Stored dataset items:
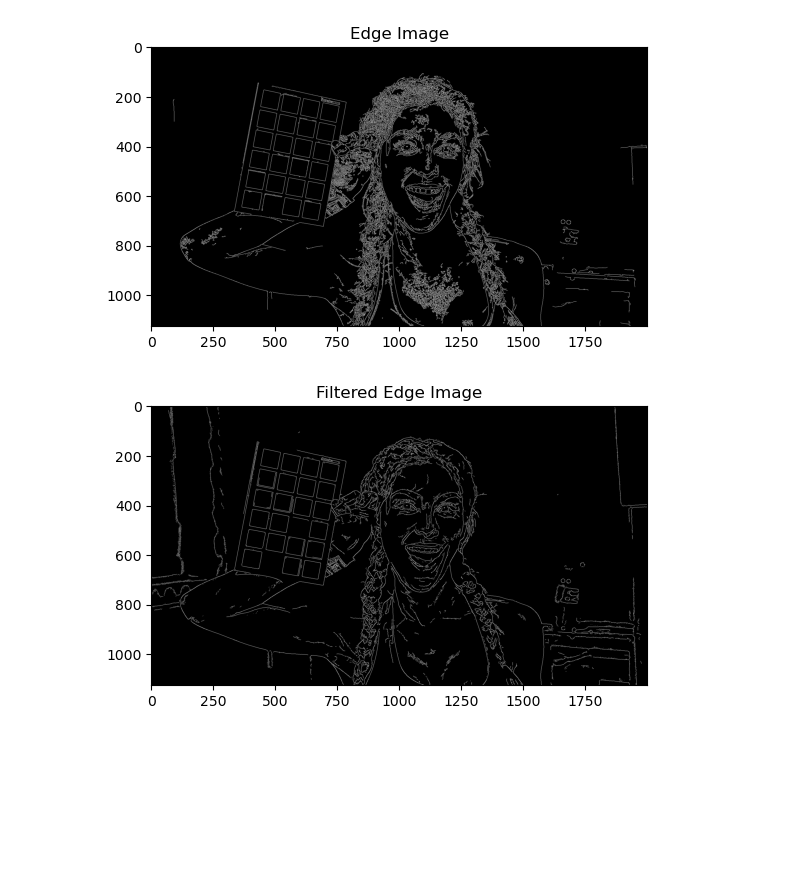
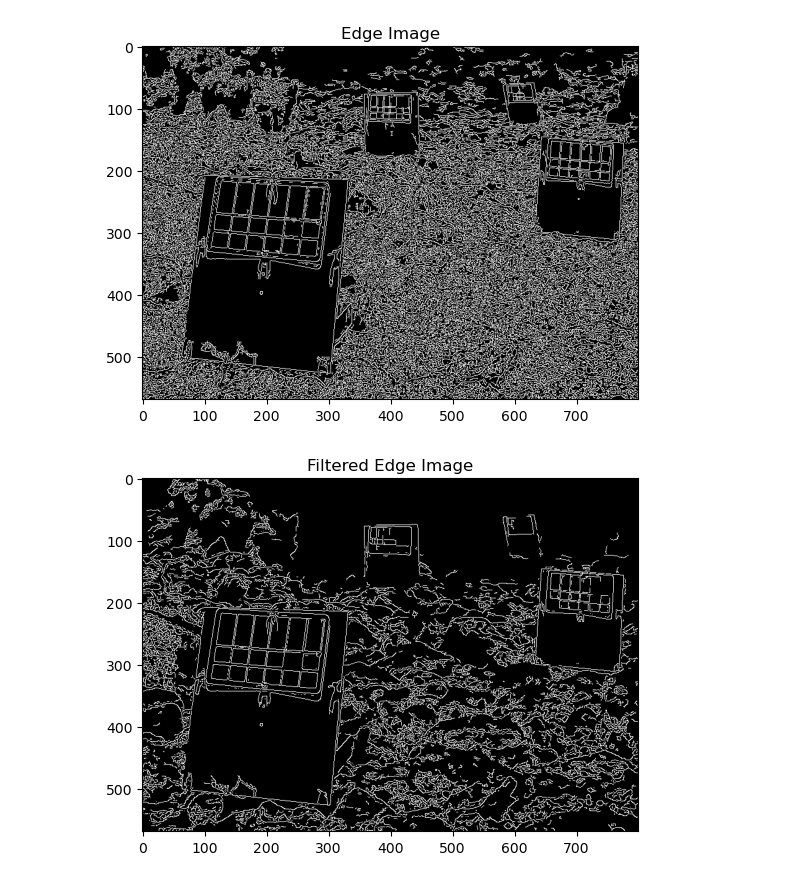
Before and after one commit to reionize/colorcharts, a Jupyter notebook: test.ipynb, the cells around one changed output. Cells and saved outputs as stored; diff of their text form; code cells hidden in the pictures; blank space fills up the shorter version.

```diff
--- a/test.ipynb
+++ b/test.ipynb
@@ -29,35 +45,35 @@ import cv2 as cv
 from matplotlib import pyplot as plt
 # %%
 # test canny edge detection
-img = cv.imread('test_img/2.jpg', cv.IMREAD_GRAYSCALE)
+img = cv.imread('test_img/1.jpg', cv.IMREAD_GRAYSCALE)
 # img = cv.adaptiveThreshold(img,255,cv.ADAPTIVE_THRESH_GAUSSIAN_C,cv.THRESH_BINARY,11,15)
 assert img is not None, "file could not be read, check with os.path.exists()"
 edges = cv.Canny(img,30,80)
 plt.clf()
 plt.imshow(edges,cmap = 'gray')
 plt.title('Edge Image')
 plt.show()
 
 # test with selective filter blur
 blur = cv.bilateralFilter(img,10,50,50)
-edges = cv.Canny(blur,30,10)
+edges = cv.Canny(blur,30,50)
 plt.clf()
 plt.imshow(edges,cmap = 'gray')
 plt.title('Filtered Edge Image')
 plt.show()
 
+# f = open('data/target_edges.txt','w')
+# f.write(str(np.array(edges)))
+# f.close()
+
 # test with equalize then selective blur
 dst = cv.equalizeHist(img)
 blur = cv.bilateralFilter(dst,10,50,50)
-edges = cv.Canny(blur,30,80)
+edges = cv.Canny(blur,30,50)
 plt.clf()
 plt.imshow(edges,cmap = 'gray')
 plt.title('Filtered Enhanced Edge Image')
 plt.show()
-
-# f = open('data/target_edges.txt','w')
-# f.write(str(np.array(edges)))
-# f.close()
 # %% [output]
-[figure, old version]
+[figure, new version]
-[figure, old version]
+[figure, new version]
```
Also changed, not shown: parts of 7 cells of this notebook.
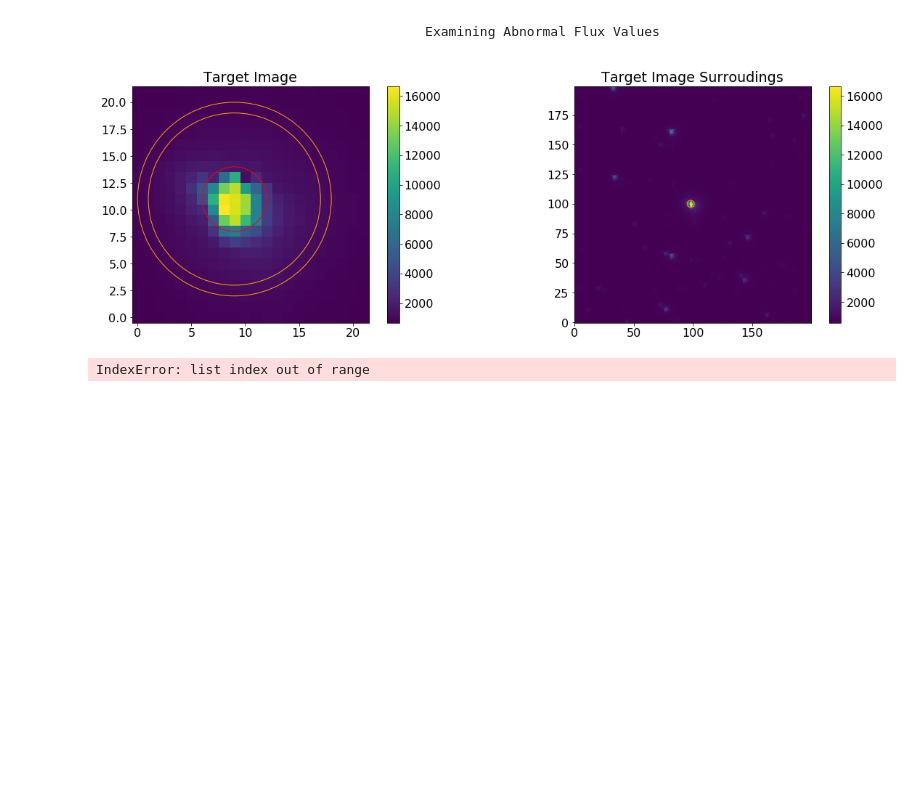
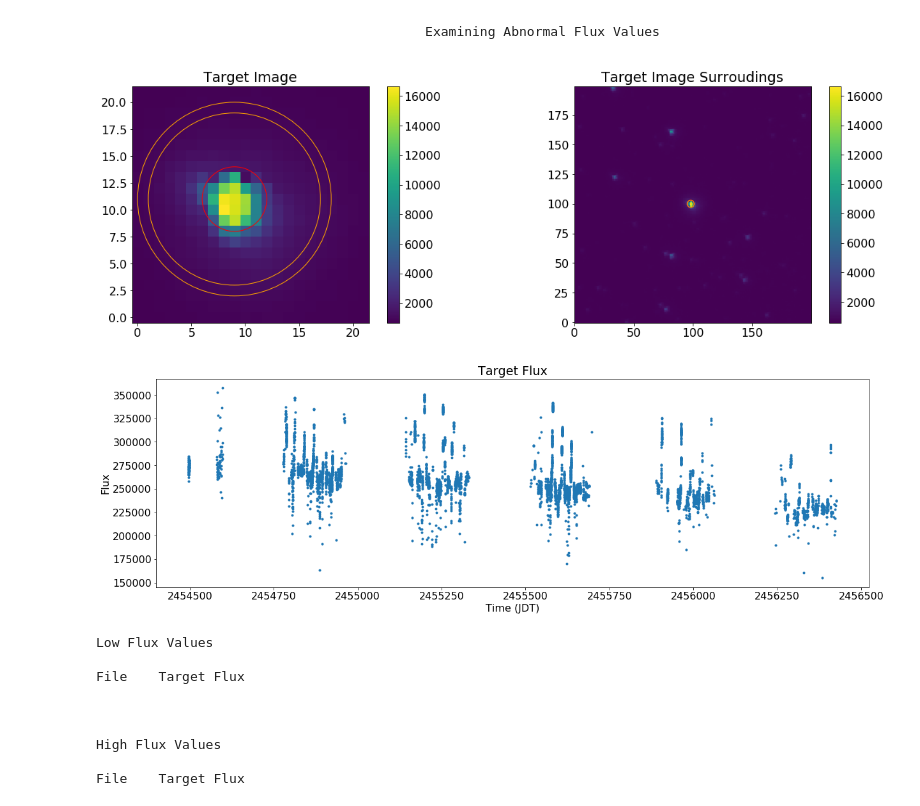
Before and after one commit to joshuapepper/kelt_halo, a Jupyter notebook: KELT Image Data Pipeline KN07.ipynb, the cells around one changed output. Saved outputs shown, nothing was run; the diff lists cells and outputs as text; code cells hidden in the pictures; blank space fills up the shorter version.

```diff
--- a/KELT Image Data Pipeline KN07.ipynb
+++ b/KELT Image Data Pipeline KN07.ipynb
@@ -88 +104,18 @@ with open("07_east.dat", "r") as f:
+# %%
+# define comparison star coordinates and radii from an existing text file
+
+comparison_stars= np.loadtxt('basic07stars.txt', skiprows=1)
+comparison_star_circles= [] # empty list for background star circles
+
+for i in range(len(comparison_stars)):
+    newStar = comparison_stars[i] #ientify row for clearer use in the next line
+    comparison_star_location_x= newStar[0]
+    comparison_star_location_y= newStar[1]
+
+    # calculate location in terms of local pixels
+    location_in_cutout_x= int(round(size/2+(comparison_star_location_x-star_location_x)))
+    location_in_cutout_y= int(round(size/2+(comparison_star_location_y-star_location_y)))
+
+    # create list of circles to plot
+    comparison_star_circles.append(circle((location_in_cutout_x,location_in_cutout_y-1), r=3))
 # %% [markdown]
@@ -405,38 +383,47 @@ plt.show()
 alltime=[]
 for i in range(0,len(open_cutouts)):
     cutout_file = fits.open(cutout_img_list[i])
-    alltime.append(cutout_file[1].header['JDT'])
+    alltime.append(cutout_file[0].header['JDT'])
     cutout_file.close
 
 # create light curve for target flux with zero flux values
 
 plt.title('Target Flux')
 plt.xlabel('Time (JDT)')
 plt.ylabel('Flux')
 #plt.xticks(np.arange(round(min(alltime),-2), max(alltime)+1, round((max(alltime)+1-min(alltime))/10,-2)))
 plt.plot(alltime, target_flux, '.')
 plt.show()
 
 
 low_flux = 100000
 high_flux = np.inf # upper limit for target flux values
 
 
 # print flux values and corresponding file number for values that fall outside specified limits
 
 print("Low Flux Values")
 print("")
 print("File    Target Flux")
 for i in range(0,len(target_flux[target_flux < low_flux])):
     print(np.add(np.where(target_flux < low_flux),1)[0][i], "        ", target_flux[target_flux < low_flux][i])
 print("")
 print("")
 print("")
 print("High Flux Values")
 print("")
 print("File    Target Flux")
 for i in range(0,len(target_flux[target_flux > high_flux])):
     print(np.add(np.where(target_flux > high_flux),1)[0][i], "        ", target_flux[target_flux > high_flux][i])
 # %% [output]
 [figure]
+[figure, added]
-IndexError: list index out of range
+Low Flux Values
+
+File    Target Flux
+
+
+
+High Flux Values
+
+File    Target Flux
```
Also changed, not shown: parts of 30 cells of this notebook.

### Task goal
Set down the entries exactly as they appear, with every picture left out.

### Task response
Before and after one commit to reionize/colorcharts, a Jupyter notebook: test.ipynb, the cells around one changed output. Cells and saved outputs as stored; diff of their text form; code cells hidden in the pictures; blank space fills up the shorter version.

```diff
--- a/test.ipynb
+++ b/test.ipynb
@@ -29,35 +45,35 @@ import cv2 as cv
 from matplotlib import pyplot as plt
 # %%
 # test canny edge detection
-img = cv.imread('test_img/2.jpg', cv.IMREAD_GRAYSCALE)
+img = cv.imread('test_img/1.jpg', cv.IMREAD_GRAYSCALE)
 # img = cv.adaptiveThreshold(img,255,cv.ADAPTIVE_THRESH_GAUSSIAN_C,cv.THRESH_BINARY,11,15)
 assert img is not None, "file could not be read, check with os.path.exists()"
 edges = cv.Canny(img,30,80)
 plt.clf()
 plt.imshow(edges,cmap = 'gray')
 plt.title('Edge Image')
 plt.show()
 
 # test with selective filter blur
 blur = cv.bilateralFilter(img,10,50,50)
-edges = cv.Canny(blur,30,10)
+edges = cv.Canny(blur,30,50)
 plt.clf()
 plt.imshow(edges,cmap = 'gray')
 plt.title('Filtered Edge Image')
 plt.show()
 
+# f = open('data/target_edges.txt','w')
+# f.write(str(np.array(edges)))
+# f.close()
+
 # test with equalize then selective blur
 dst = cv.equalizeHist(img)
 blur = cv.bilateralFilter(dst,10,50,50)
-edges = cv.Canny(blur,30,80)
+edges = cv.Canny(blur,30,50)
 plt.clf()
 plt.imshow(edges,cmap = 'gray')
 plt.title('Filtered Enhanced Edge Image')
 plt.show()
-
-# f = open('data/target_edges.txt','w')
-# f.write(str(np.array(edges)))
-# f.close()
 # %% [output]
-[figure, old version]
+[figure, new version]
-[figure, old version]
+[figure, new version]
```
Also changed, not shown: parts of 7 cells of this notebook.
Before and after one commit to joshuapepper/kelt_halo, a Jupyter notebook: KELT Image Data Pipeline KN07.ipynb, the cells around one changed output. Saved outputs shown, nothing was run; the diff lists cells and outputs as text; code cells hidden in the pictures; blank space fills up the shorter version.

```diff
--- a/KELT Image Data Pipeline KN07.ipynb
+++ b/KELT Image Data Pipeline KN07.ipynb
@@ -88 +104,18 @@ with open("07_east.dat", "r") as f:
+# %%
+# define comparison star coordinates and radii from an existing text file
+
+comparison_stars= np.loadtxt('basic07stars.txt', skiprows=1)
+comparison_star_circles= [] # empty list for background star circles
+
+for i in range(len(comparison_stars)):
+    newStar = comparison_stars[i] #ientify row for clearer use in the next line
+    comparison_star_location_x= newStar[0]
+    comparison_star_location_y= newStar[1]
+
+    # calculate location in terms of local pixels
+    location_in_cutout_x= int(round(size/2+(comparison_star_location_x-star_location_x)))
+    location_in_cutout_y= int(round(size/2+(comparison_star_location_y-star_location_y)))
+
+    # create list of circles to plot
+    comparison_star_circles.append(circle((location_in_cutout_x,location_in_cutout_y-1), r=3))
 # %% [markdown]
@@ -405,38 +383,47 @@ plt.show()
 alltime=[]
 for i in range(0,len(open_cutouts)):
     cutout_file = fits.open(cutout_img_list[i])
-    alltime.append(cutout_file[1].header['JDT'])
+    alltime.append(cutout_file[0].header['JDT'])
     cutout_file.close
 
 # create light curve for target flux with zero flux values
 
 plt.title('Target Flux')
 plt.xlabel('Time (JDT)')
 plt.ylabel('Flux')
 #plt.xticks(np.arange(round(min(alltime),-2), max(alltime)+1, round((max(alltime)+1-min(alltime))/10,-2)))
 plt.plot(alltime, target_flux, '.')
 plt.show()
 
 
 low_flux = 100000
 high_flux = np.inf # upper limit for target flux values
 
 
 # print flux values and corresponding file number for values that fall outside specified limits
 
 print("Low Flux Values")
 print("")
 print("File    Target Flux")
 for i in range(0,len(target_flux[target_flux < low_flux])):
     print(np.add(np.where(target_flux < low_flux),1)[0][i], "        ", target_flux[target_flux < low_flux][i])
 print("")
 print("")
 print("")
 print("High Flux Values")
 print("")
 print("File    Target Flux")
 for i in range(0,len(target_flux[target_flux > high_flux])):
     print(np.add(np.where(target_flux > high_flux),1)[0][i], "        ", target_flux[target_flux > high_flux][i])
 # %% [output]
 [figure]
+[figure, added]
-IndexError: list index out of range
+Low Flux Values
+
+File    Target Flux
+
+
+
+High Flux Values
+
+File    Target Flux
```
Also changed, not shown: parts of 30 cells of this notebook.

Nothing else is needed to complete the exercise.